Nutrient balance and energy expenditure during ad libitum feeding of high-fat and high-carbohydrate diets in humans.

Thomas CD, Peters JC, Reed GW, Abumrad NN, Sun M, Hill JO
Am J Clin Nutr. 1992 55 (5): 934-42

PMID: 1570800 · DOI:10.1093/ajcn/55.5.934

To study the influence of diet composition on regulation of body weight, we fed 21 weight-stable subjects (11 lean, 10 obese) high-carbohydrate (HC) and high-fat (HF) diets for 1 wk each. Although diet composition was fixed, total energy intake was unrestricted. Subjects had a higher energy intake on the HF (11,039 +/- 2700 kJ/d) than on the HC (10,672 +/- 2617 kJ/d) diet (P less than 0.05), but energy expenditure was not different between diets.
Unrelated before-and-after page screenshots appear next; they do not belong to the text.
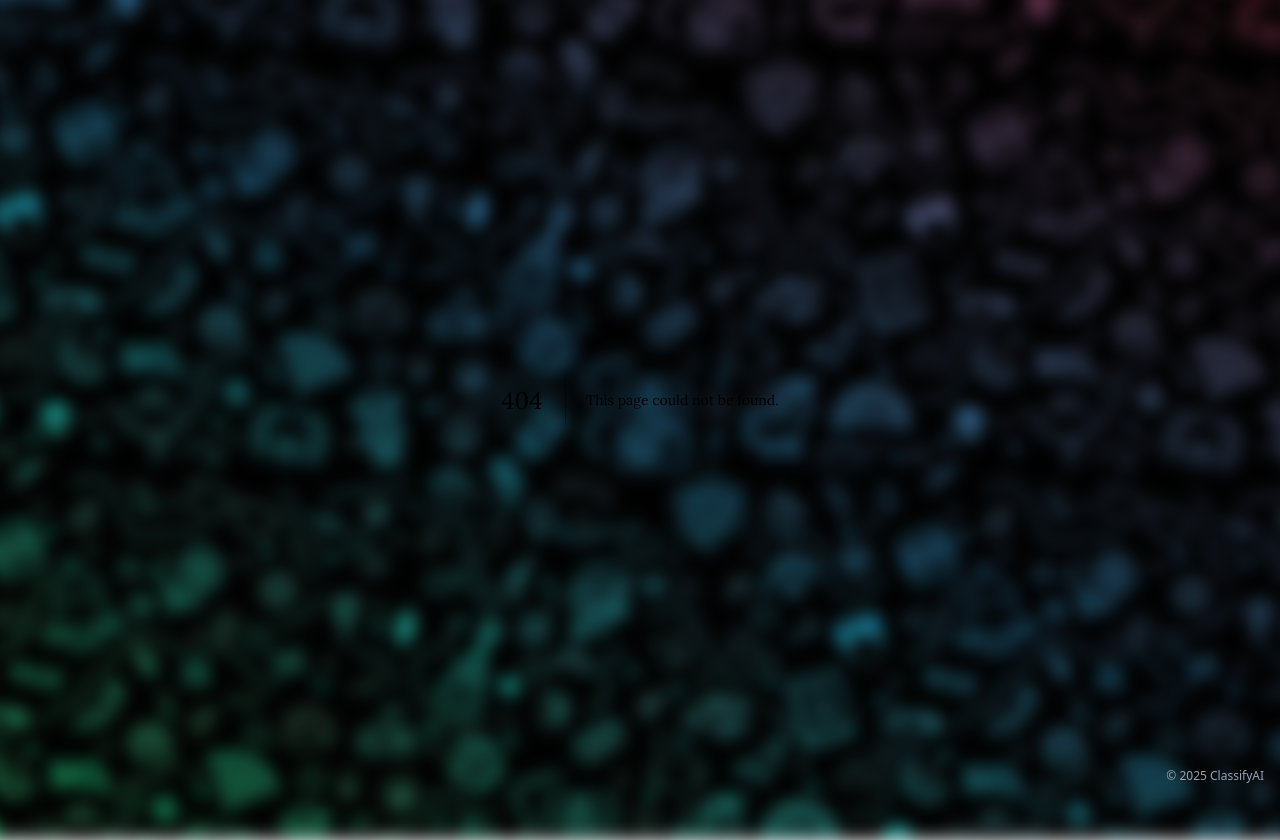
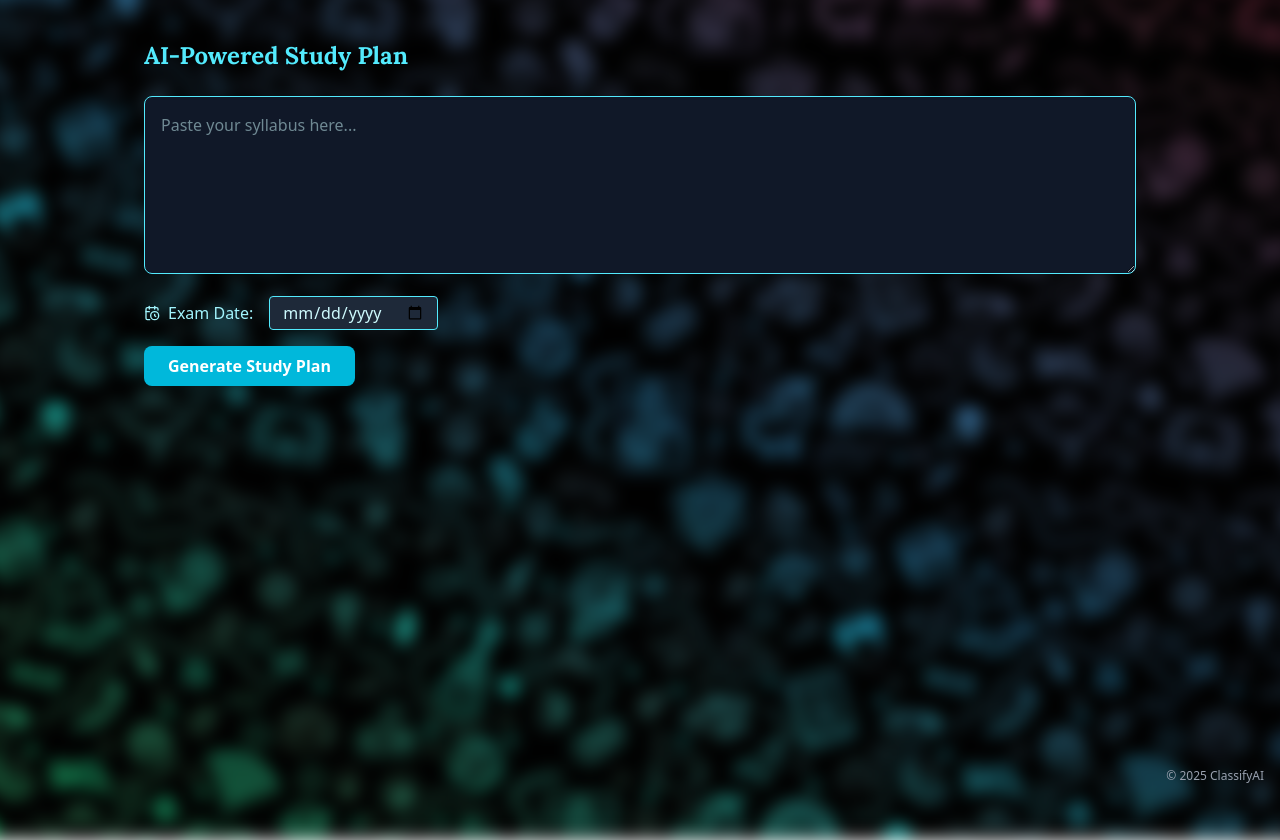
Before and after one commit to Rishisinghparihar/ClassifyAI, a Next.js app: page /study-plan in a window 1280 px wide. Before the commit this address had no page. Shown: the top 840 px of the page. Built offline with nearby package versions, Linux system fonts and the light colour scheme.

Commit message:
feat: implement Study Plan page with loading state, syllabus input, and dynamic study plan generation

```diff
--- /dev/null
+++ b/src/app/study-plan/page.tsx
@@ -0,0 +1,169 @@
+"use client";
+
+import { useEffect, useState } from "react";
+import { Sparkles, ClipboardList, CalendarCheck, Lightbulb, CalendarClock } from "lucide-react";
+
+const StudyPlanPage = () => {
+  const [syllabus, setSyllabus] = useState("");
+  const [examDate, setExamDate] = useState<string>("");
+  const [loading, setLoading] = useState(false);
+  const [progress, setProgress] = useState(0);
+  const [planData, setPlanData] = useState<{
+    roadmap: string[];
+    importantTopics: string[];
+    importantQuestions: string[];
+    studyPlan: Record<string, string>;
+  } | null>(null);
+
+  const handleGenerate = async () => {
+    if (!syllabus.trim()) return;
+
+    setProgress(0);
+    setLoading(true);
+
+    // Simulate loading progress
+    const interval = setInterval(() => {
+      setProgress((prev) => {
+        if (prev >= 95) {
+          clearInterval(interval);
+          return prev;
+        }
+        return prev + Math.floor(Math.random() * 5) + 1;
+      });
+    }, 150);
+
+    try {
+      const res = await fetch("/api/study-plan/generate", {
+        method: "POST",
+        headers: { "Content-Type": "application/json" },
+        body: JSON.stringify({ syllabus, examDate }),
+      });
+
+      const data = await res.json();
+      if (data.success) {
+        setPlanData(data.data);
+        setProgress(100);
+      }
+    } catch (err) {
+      console.error("Failed to generate plan:", err);
+    } finally {
+      setTimeout(() => {
+        setLoading(false); // Hide loading after showing 100%
+      }, 1000);
+    }
+  };
+
+  // 🟩 Show LOADING SCREEN
+  if (loading) {
+    return (
+      <div className="flex items-center justify-center h-screen flex-col text-cyan-200">
+        <div className="text-xl font-semibold mb-4">Generating Your Study Plan...</div>
+        <div className="relative w-64 h-4 bg-cyan-900 rounded-full overflow-hidden">
+          <div
+            className="absolute top-0 left-0 h-full bg-cyan-400 transition-all duration-300"
+            style={{ width: `${progress}%` }}
+          />
+        </div>
+        <div className="mt-2">{progress}%</div>
+      </div>
+    );
+  }
+
+  return (
+    <div className="max-w-5xl mx-auto py-10 px-4">
+      {!planData && (
+        <>
+          <h1 className="text-2xl font-bold text-cyan-300 mb-6">AI-Powered Study Plan</h1>
+
+          <textarea
+            placeholder="Paste your syllabus here..."
+            value={syllabus}
+            onChange={(e) => setSyllabus(e.target.value)}
+            className="w-full p-4 border border-cyan-300 rounded-lg bg-gray-900 text-cyan-100 mb-4"
+            rows={6}
+          />
+
+          <div className="mb-4 flex items-center gap-4">
+            <label className="text-cyan-200 font-medium flex items-center gap-2">
+              <CalendarClock size={16} />
+              Exam Date:
+            </label>
+            <input
+              type="date"
+              value={examDate}
+              onChange={(e) => setExamDate(e.target.value)}
+              className="bg-gray-800 text-cyan-100 border border-cyan-300 rounded px-3 py-1"
+            />
+          </div>
+
+          <button
+            disabled={loading}
+            onClick={handleGenerate}
+            className="bg-cyan-500 hover:bg-cyan-600 text-white px-6 py-2 rounded-lg font-semibold"
+          >
+            Generate Study Plan
+          </button>
+        </>
+      )}
+
+      {/* 🟩 Show STUDY PLAN */}
+      {planData && (
+        <div className="mt-10 space-y-8">
+          <Section title="Study Roadmap" icon={<Sparkles className="text-yellow-300" />}>
+            <ul className="list-disc pl-5 text-gray-300 space-y-1">
+              {planData.roadmap.map((step, idx) => (
+                <li key={idx}>{step}</li>
+              ))}
+            </ul>
+          </Section>
+
+          <Section title="Important Topics" icon={<Lightbulb className="text-green-300" />}>
+            <ul className="list-disc pl-5 text-gray-300 space-y-1">
+              {planData.importantTopics.map((topic, idx) => (
+                <li key={idx}>{topic}</li>
+              ))}
+            </ul>
+          </Section>
+
+          <Section title="Important Questions" icon={<ClipboardList className="text-pink-400" />}>
+            <ul className="list-decimal pl-5 text-gray-300 space-y-1">
+              {planData.importantQuestions.map((q, idx) => (
+                <li key={idx}>{q}</li>
+              ))}
+            </ul>
+          </Section>
+
+          <Section title="Daily Study Plan" icon={<CalendarCheck className="text-blue-300" />}>
+            <ul className="list-decimal pl-5 text-gray-300 space-y-1">
+              {Object.entries(planData.studyPlan).map(([day, content]) => (
+                <li key={day}>
+                  <strong>{day}:</strong> {content}
+                </li>
+              ))}
+            </ul>
+          </Section>
+        </div>
+      )}
+    </div>
+  );
+};
+
+const Section = ({
+  title,
+  icon,
+  children,
+}: {
+  title: string;
+  icon: React.ReactNode;
+  children: React.ReactNode;
+}) => (
+  <div className="bg-white/5 border border-cyan-100/20 rounded-lg p-4">
+    <div className="flex items-center gap-2 mb-3">
+      {icon}
+      <h2 className="text-lg font-semibold text-cyan-200">{title}</h2>
+    </div>
+    {children}
+  </div>
+);
+
+export default StudyPlanPage;
```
On day 7 of the HC diet, carbohydrate (CHO) oxidation was significantly related to CHO intake with the slope of the regression line 0.99, suggesting that overall CHO balance was near zero. However, the slope of the regression line was greater for obese than for lean subjects. On day 7 of the HF diet, fat oxidation was significantly related to fat intake but the slope of the line was 0.50, suggesting that overall fat balance was positive. However, this relationship was due entirely to lean subjects, with obese subjects showing no relationship between fat intake and oxidation.

MeSH Terms (17)

Adult Body Composition Body Weight Calorimetry Dietary Carbohydrates Dietary Fats Dietary Proteins Eating Energy Intake Energy Metabolism Female Humans Male Obesity Oxidation-Reduction Random Allocation Regression Analysis

Connections (1)

This publication is referenced by other Labnodes entities: